RUDY KOSKI: How large of a force could this be?  

STATE REP MATT SCHAEFER: The goal is a gradual build up of the border protection unit, and hopefully then the Texas National Guard can decrease in numbers so that it begins to balance out. 

READ MORE: Operation Lone Star marks one year amid controversy, allegations

RUDY KOSKI: Courts have said the border is the federal government's responsibility. Isn't this overreaching?  

STATE REP MATT SCHAEFER: Certainly the other side will challenge this in court. And in some ways, we're in uncharted territory. But I believe Article one, Section ten of the US Constitution talks about a state being in imminent danger. And when you have people dying, you have women and children being exploited at great in great numbers, then I believe Texans are in imminent danger.
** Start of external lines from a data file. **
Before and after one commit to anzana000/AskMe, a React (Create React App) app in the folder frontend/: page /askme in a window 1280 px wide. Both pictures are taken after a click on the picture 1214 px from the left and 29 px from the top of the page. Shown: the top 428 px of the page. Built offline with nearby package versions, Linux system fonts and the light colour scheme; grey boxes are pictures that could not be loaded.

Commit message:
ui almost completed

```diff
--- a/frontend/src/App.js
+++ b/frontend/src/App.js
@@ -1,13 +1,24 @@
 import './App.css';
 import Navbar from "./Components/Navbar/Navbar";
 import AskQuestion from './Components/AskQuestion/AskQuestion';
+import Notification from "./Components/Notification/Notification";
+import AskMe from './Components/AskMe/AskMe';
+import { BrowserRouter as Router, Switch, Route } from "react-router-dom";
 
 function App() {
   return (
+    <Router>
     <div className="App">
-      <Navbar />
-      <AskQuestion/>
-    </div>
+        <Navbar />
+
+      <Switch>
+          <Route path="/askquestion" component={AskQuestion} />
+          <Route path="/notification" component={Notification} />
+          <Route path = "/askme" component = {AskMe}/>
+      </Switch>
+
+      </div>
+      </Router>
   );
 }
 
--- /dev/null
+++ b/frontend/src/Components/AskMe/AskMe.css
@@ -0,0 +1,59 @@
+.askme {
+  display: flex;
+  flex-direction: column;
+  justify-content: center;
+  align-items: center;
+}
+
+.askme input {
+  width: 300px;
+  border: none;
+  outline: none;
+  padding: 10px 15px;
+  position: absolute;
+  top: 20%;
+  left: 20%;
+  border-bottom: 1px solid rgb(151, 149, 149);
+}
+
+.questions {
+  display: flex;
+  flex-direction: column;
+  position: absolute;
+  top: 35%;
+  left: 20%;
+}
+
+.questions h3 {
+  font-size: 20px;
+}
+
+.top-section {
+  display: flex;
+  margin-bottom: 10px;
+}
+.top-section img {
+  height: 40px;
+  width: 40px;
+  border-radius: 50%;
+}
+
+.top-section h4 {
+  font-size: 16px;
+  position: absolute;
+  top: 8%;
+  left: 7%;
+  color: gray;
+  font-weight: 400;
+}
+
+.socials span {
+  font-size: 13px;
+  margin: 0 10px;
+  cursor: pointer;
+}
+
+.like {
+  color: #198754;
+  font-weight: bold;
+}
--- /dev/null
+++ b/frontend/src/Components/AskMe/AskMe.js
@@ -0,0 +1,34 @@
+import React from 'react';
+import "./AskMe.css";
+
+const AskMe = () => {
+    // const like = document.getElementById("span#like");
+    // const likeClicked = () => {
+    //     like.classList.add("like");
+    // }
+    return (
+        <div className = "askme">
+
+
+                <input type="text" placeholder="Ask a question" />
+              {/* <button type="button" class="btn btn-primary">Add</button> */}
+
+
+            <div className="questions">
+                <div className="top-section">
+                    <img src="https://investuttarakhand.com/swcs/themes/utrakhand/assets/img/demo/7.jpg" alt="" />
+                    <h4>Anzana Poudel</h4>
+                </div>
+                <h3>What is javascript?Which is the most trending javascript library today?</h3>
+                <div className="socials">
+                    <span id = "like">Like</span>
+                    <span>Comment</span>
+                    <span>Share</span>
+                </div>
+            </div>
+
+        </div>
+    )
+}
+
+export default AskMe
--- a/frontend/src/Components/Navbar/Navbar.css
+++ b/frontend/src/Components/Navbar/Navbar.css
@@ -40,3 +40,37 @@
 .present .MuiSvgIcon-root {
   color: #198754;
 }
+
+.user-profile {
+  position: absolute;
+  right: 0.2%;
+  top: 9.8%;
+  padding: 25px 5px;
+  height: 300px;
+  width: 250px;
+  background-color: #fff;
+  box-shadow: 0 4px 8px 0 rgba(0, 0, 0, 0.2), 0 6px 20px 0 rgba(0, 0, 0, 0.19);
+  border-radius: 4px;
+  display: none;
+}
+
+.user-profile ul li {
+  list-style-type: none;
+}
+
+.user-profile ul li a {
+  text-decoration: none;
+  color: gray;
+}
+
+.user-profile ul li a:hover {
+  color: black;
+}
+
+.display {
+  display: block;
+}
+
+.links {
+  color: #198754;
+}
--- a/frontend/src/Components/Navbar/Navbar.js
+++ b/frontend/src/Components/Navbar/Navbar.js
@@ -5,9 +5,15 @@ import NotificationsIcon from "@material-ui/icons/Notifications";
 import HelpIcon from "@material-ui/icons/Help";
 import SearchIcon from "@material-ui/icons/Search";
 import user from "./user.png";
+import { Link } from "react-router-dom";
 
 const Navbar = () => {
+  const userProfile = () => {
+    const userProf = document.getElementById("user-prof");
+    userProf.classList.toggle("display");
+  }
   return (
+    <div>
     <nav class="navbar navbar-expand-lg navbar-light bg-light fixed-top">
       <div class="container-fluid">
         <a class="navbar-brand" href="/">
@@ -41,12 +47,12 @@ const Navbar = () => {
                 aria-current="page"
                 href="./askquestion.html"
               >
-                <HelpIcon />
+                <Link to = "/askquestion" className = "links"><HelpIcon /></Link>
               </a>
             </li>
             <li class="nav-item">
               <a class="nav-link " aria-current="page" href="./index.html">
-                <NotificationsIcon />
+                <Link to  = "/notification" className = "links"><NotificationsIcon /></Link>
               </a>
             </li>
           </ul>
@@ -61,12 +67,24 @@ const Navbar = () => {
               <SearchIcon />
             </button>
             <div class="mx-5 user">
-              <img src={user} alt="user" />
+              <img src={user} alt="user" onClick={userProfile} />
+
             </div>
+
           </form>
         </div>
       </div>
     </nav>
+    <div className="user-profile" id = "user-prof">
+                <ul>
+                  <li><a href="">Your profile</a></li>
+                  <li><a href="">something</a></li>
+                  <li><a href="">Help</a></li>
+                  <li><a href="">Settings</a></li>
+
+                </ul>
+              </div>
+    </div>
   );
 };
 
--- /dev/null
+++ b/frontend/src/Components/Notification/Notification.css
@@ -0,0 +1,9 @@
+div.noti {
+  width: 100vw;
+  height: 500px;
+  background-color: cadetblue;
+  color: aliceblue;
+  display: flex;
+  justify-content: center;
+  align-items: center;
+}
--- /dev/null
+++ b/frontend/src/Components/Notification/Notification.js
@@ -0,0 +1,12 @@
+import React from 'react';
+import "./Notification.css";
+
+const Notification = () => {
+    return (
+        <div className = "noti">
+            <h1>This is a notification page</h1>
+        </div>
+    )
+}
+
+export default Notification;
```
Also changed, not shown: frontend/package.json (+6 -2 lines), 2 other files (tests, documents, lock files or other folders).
And we need to step up and take a fundamentally bolder approach.  

RUDY KOSKI: A state lawmaker referred to this idea as creating death squads. How do you react to that?  

STATE REP MATT SCHAEFER: That's just someone trying to scare people.  

RUDY KOSKI: Your legislation gives these individuals civil and criminal protection.  

STATE REP MATT SCHAEFER: These officers will have the same liability protections that our police officers and our sheriff's deputies have, no different.  

READ MORE: Texas Operation Lone Star taking mental toll on service members, top generals say

RUDY KOSKI: Will there be some type of oversight?  

STATE REP MATT SCHAEFER: The Bill adds an inspector general, and there will be a legislative oversight committee.  

RUDY KOSKI: Is this all about fighting the cartels, the fentanyl crisis? Is this the push?  

STATE REP MATT SCHAEFER: The cartels or harming Texans? People have lost the peaceful use and enjoyment of their homes. Ranchers have had their fences cut and livestock lost. Women are afraid to be alone on their property without a gun. Women and children, abandoned, fentanyl deaths all over the state, all over the country at enormous scale. It is time for the state of Texas to take a bolder, fundamentally new approach to how we handle the border crisis.